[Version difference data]
::::::::
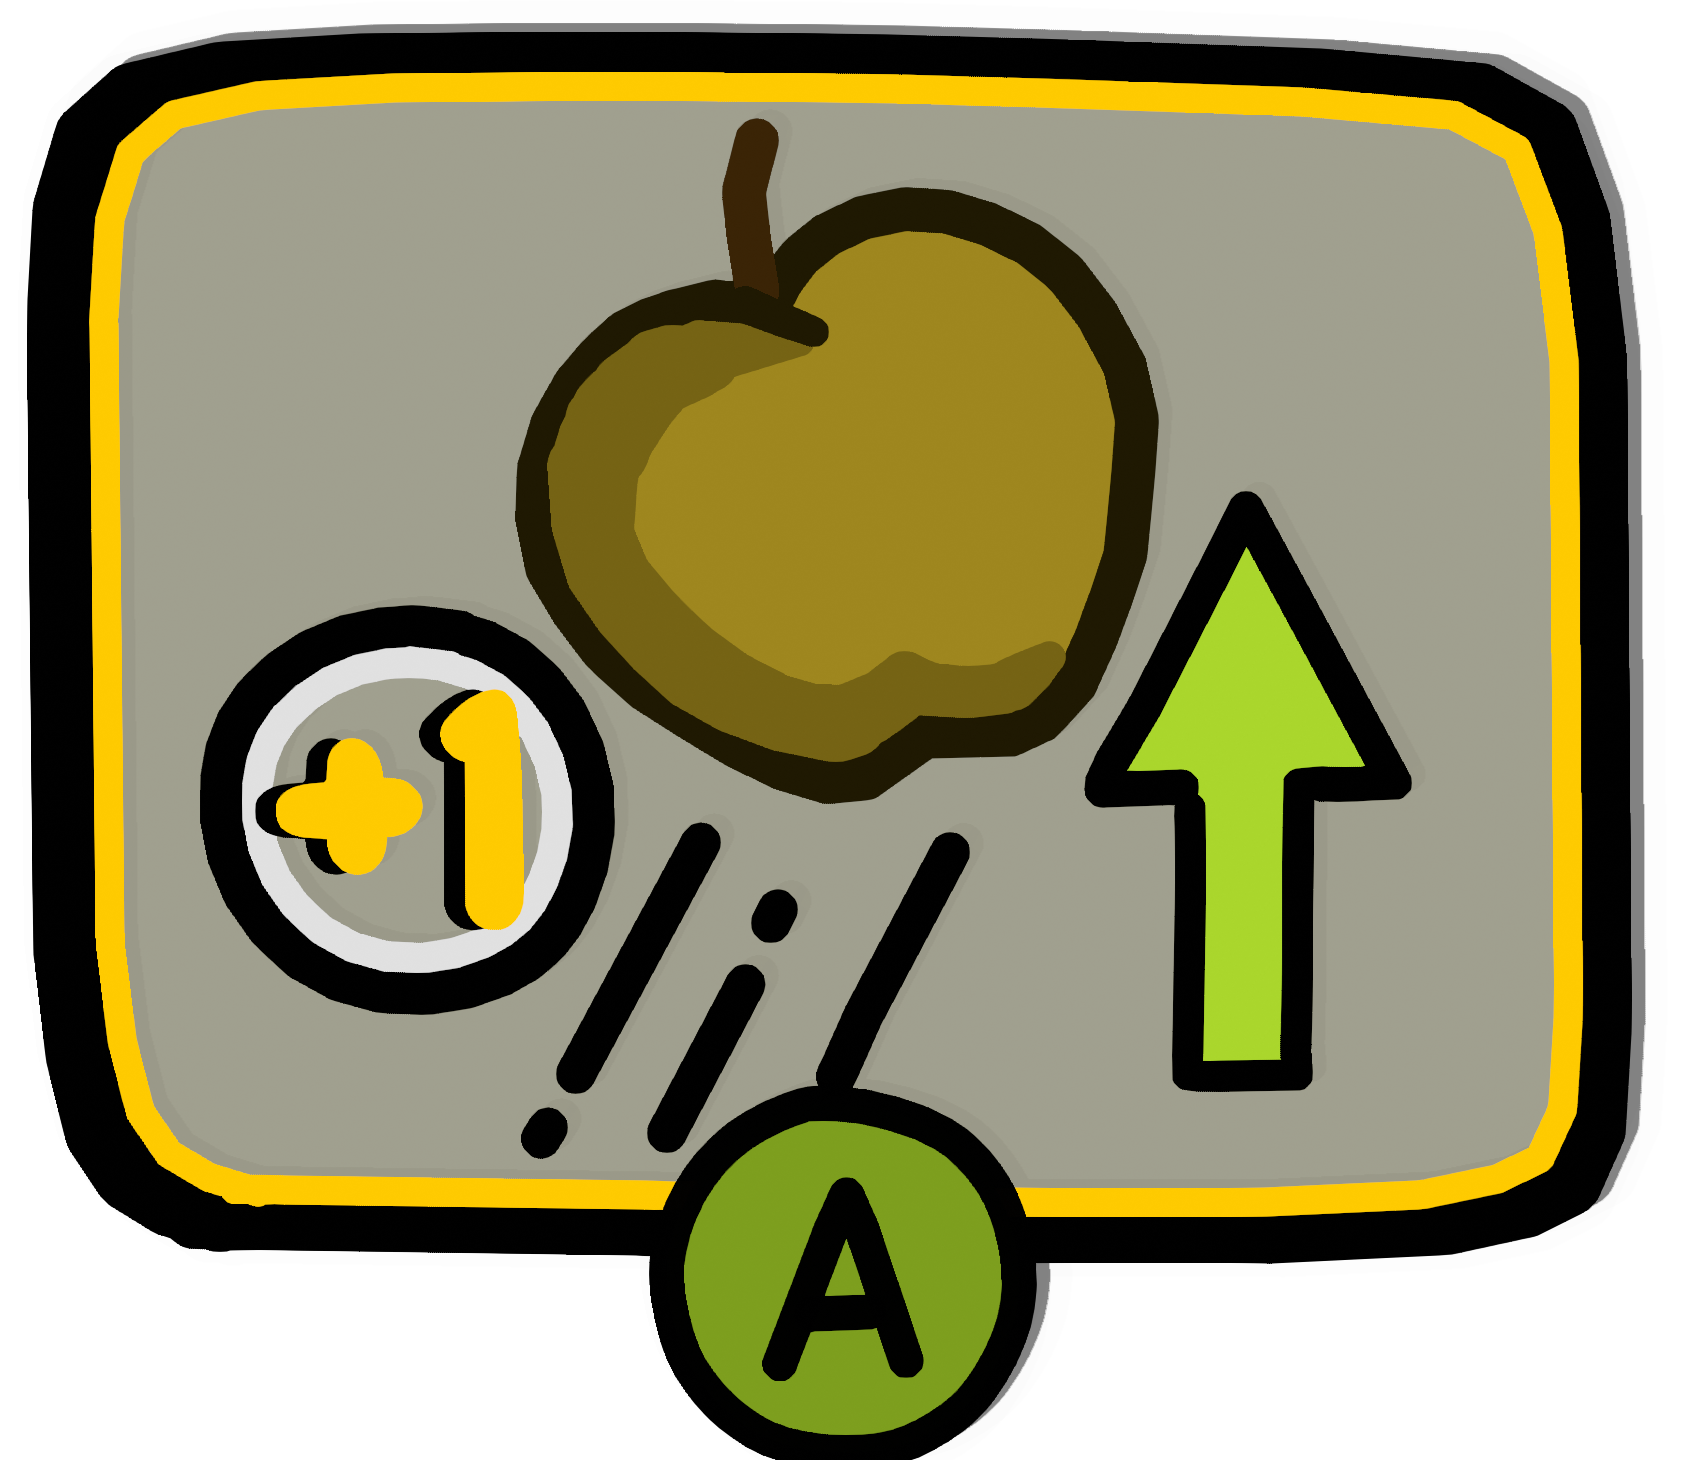
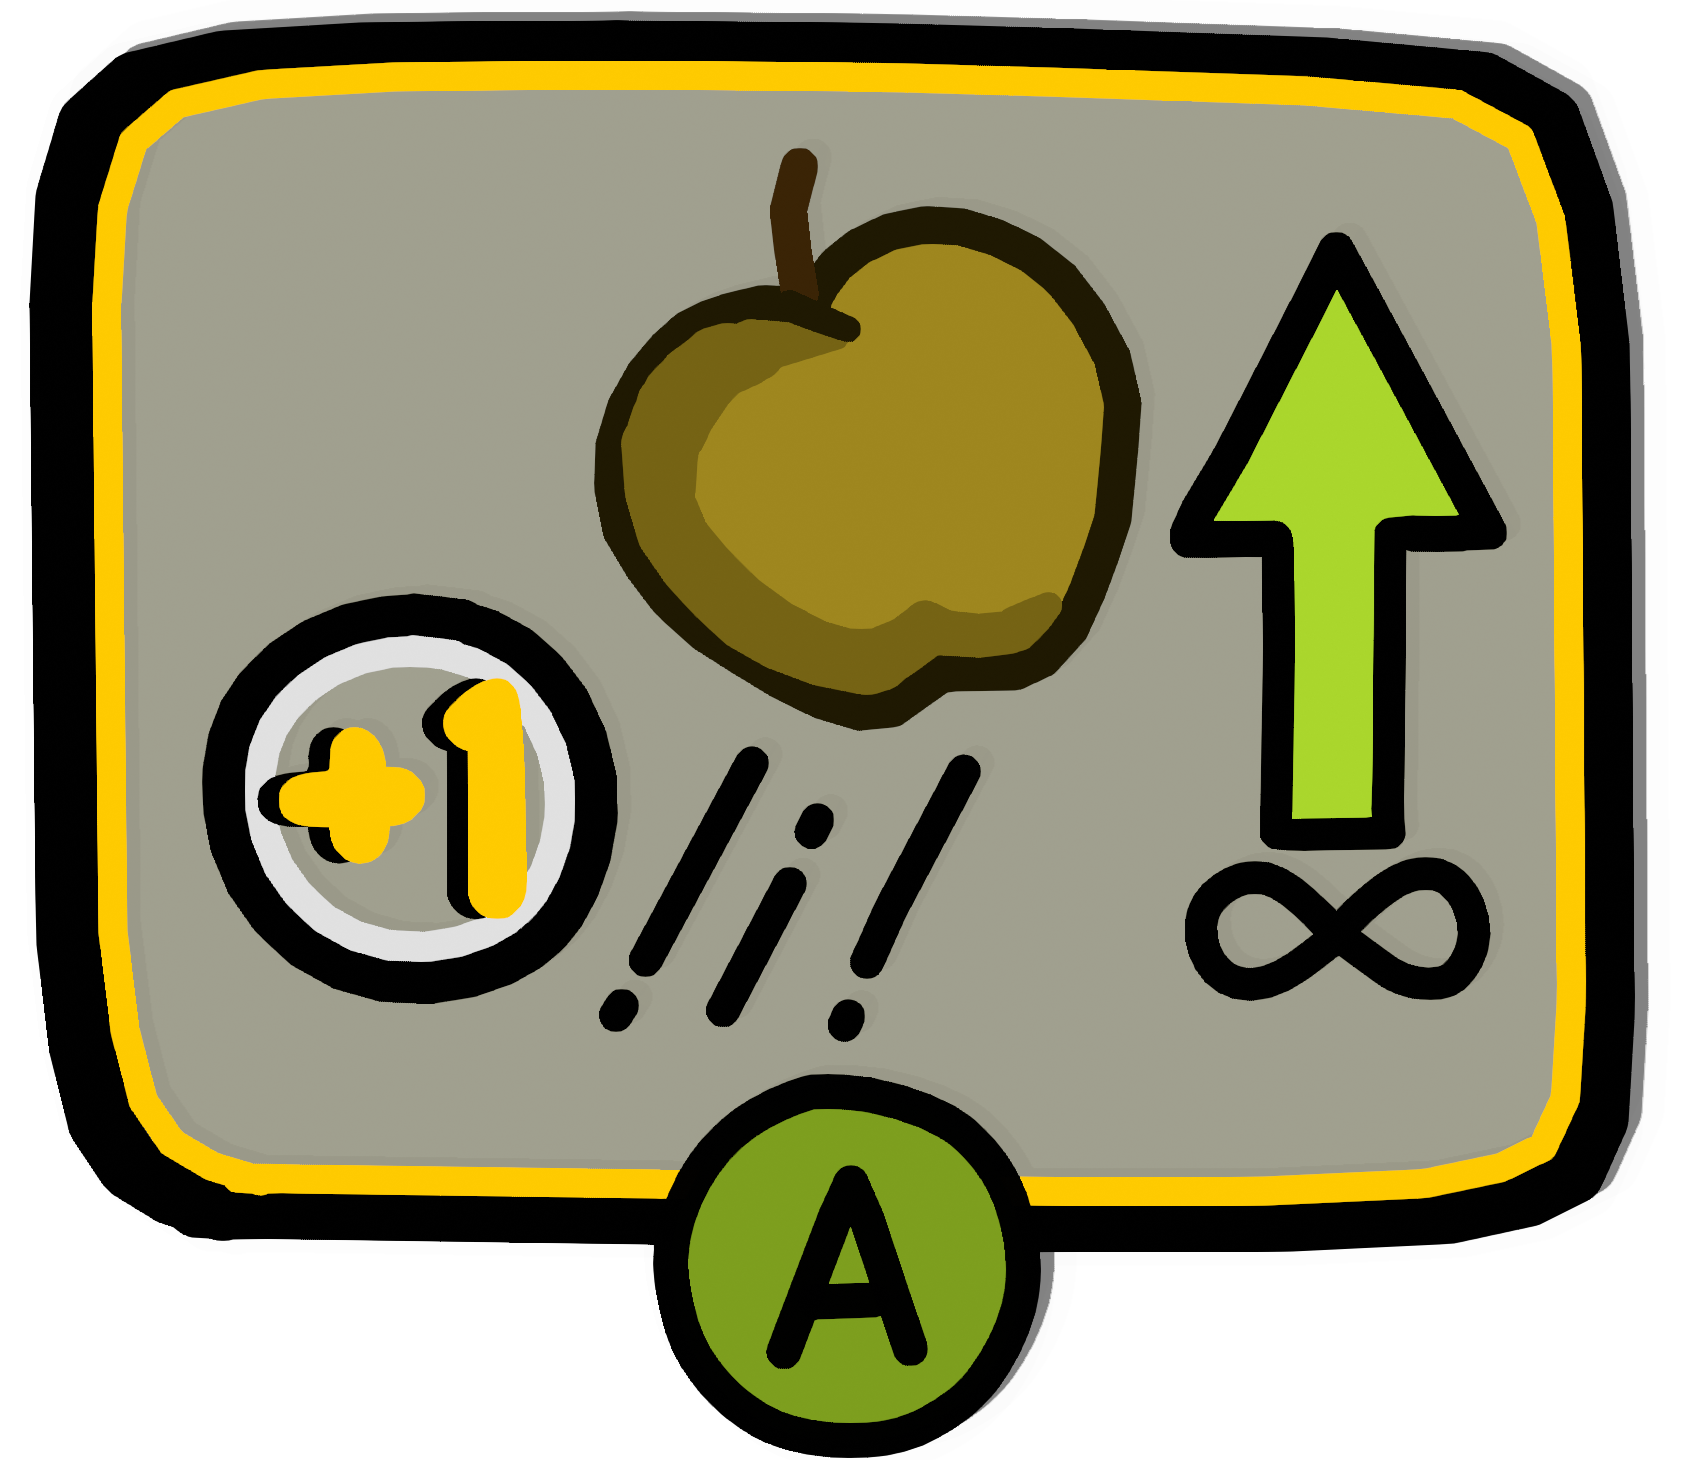
Progress system done (last bug but I don't know why)

Changed region(s): [[0.0308, 0.0, 0.9864, 1.0]]

diff --git a/ProgressSystem.cs b/ProgressSystem.cs
@@ -5,9 +5,11 @@ using Newtonsoft.Json.Linq;
 using System;
 using System.Collections.Generic;
 using System.Diagnostics;
+using System.Drawing;
 using System.Linq;
 using System.Text;
 using System.Threading.Tasks;
+using Color = Microsoft.Xna.Framework.Color;
 
 namespace TheGame
 {
@@ -22,7 +24,7 @@ namespace TheGame
         Texture2D picked_Reward1,picked_Reward2,picked_Reward3;
         Texture2D rewe;
         Texture2D apple_normal,apple_pick,dmg_normal,dmg_pick,leafs_normal,leafs_pick,m_normal,m_pick,mint_normal,mint_pick,nettle_pick,
-            nettle_normal,tea_normal,tea_pick;
+            nettle_normal,tea_normal,tea_pick,aspeed_normal,aspeed_pick,healt_normal,health_pick,point_normal,point_pick,speed_normal,speed_pick;
         public ProgressSystem(Player player)
         {
             this.player = player;
@@ -42,6 +44,14 @@ namespace TheGame
             nettle_normal = Globals.content.Load<Texture2D>("ProgressSystem/nettle_normal");
             tea_normal = Globals.content.Load<Texture2D>("ProgressSystem/tea_normal");
             tea_pick = Globals.content.Load<Texture2D>("ProgressSystem/tea_pick");
+            aspeed_normal = Globals.content.Load<Texture2D>("ProgressSystem/aspeed_normal");
+            aspeed_pick = Globals.content.Load<Texture2D>("ProgressSystem/aspeed_pick");
+            healt_normal = Globals.content.Load<Texture2D>("ProgressSystem/health_normal");
+            health_pick = Globals.content.Load<Texture2D>("ProgressSystem/health_pick");
+            point_normal = Globals.content.Load<Texture2D>("ProgressSystem/point_normal");
+            point_pick = Globals.content.Load<Texture2D>("ProgressSystem/point_pick");
+            speed_normal = Globals.content.Load<Texture2D>("ProgressSystem/speed_normal");
+            speed_pick = Globals.content.Load<Texture2D>("ProgressSystem/speed_pick");
         }
 
 
@@ -76,8 +86,8 @@ namespace TheGame
             {
                 if(Globals.attackspeedupgrade <3)
                 {
-                    Reward2 = dmg_normal;
-                    picked_Reward2 = dmg_pick;
+                    Reward2 = aspeed_normal;
+                    picked_Reward2 = aspeed_pick;
                 }
                 else
                 {
@@ -101,8 +111,8 @@ namespace TheGame
             {
                 if(Globals.speedupgrade<3)
                 {
-                    Reward2 = dmg_normal;
-                    picked_Reward2 = dmg_pick;
+                    Reward2 = speed_normal;
+                    picked_Reward2 = speed_pick;
                 }
                 else
                 {
@@ -112,8 +122,8 @@ namespace TheGame
             }
             if (rewards[1] == 4)
             {
-                Reward2 = dmg_normal;
-                picked_Reward2 = dmg_pick;
+                Reward2 = healt_normal;
+                picked_Reward2 = health_pick;
 
             }
 ///////////////////////////////////////////////////////////////////////////////////
@@ -159,8 +169,8 @@ namespace TheGame
             if (rewards[2] == 4)
             {
                 
-                Reward3= rewe;
-                picked_Reward3= rewe;
+                Reward3= point_normal;
+                picked_Reward3= point_pick;
             }
             if (rewards[2] == 5)
             {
::::::::
• [Task directions]: Could you repeat, exactly and with nothing else, the lines from the first line of the records through the line containing "Texture2D rewe;"? Leave out the pictures.

• [Solution]:
Progress system done (last bug but I don't know why)

Changed region(s): [[0.0308, 0.0, 0.9864, 1.0]]

diff --git a/ProgressSystem.cs b/ProgressSystem.cs
@@ -5,9 +5,11 @@ using Newtonsoft.Json.Linq;
 using System;
 using System.Collections.Generic;
 using System.Diagnostics;
+using System.Drawing;
 using System.Linq;
 using System.Text;
 using System.Threading.Tasks;
+using Color = Microsoft.Xna.Framework.Color;
 
 namespace TheGame
 {
@@ -22,7 +24,7 @@ namespace TheGame
         Texture2D picked_Reward1,picked_Reward2,picked_Reward3;
         Texture2D rewe;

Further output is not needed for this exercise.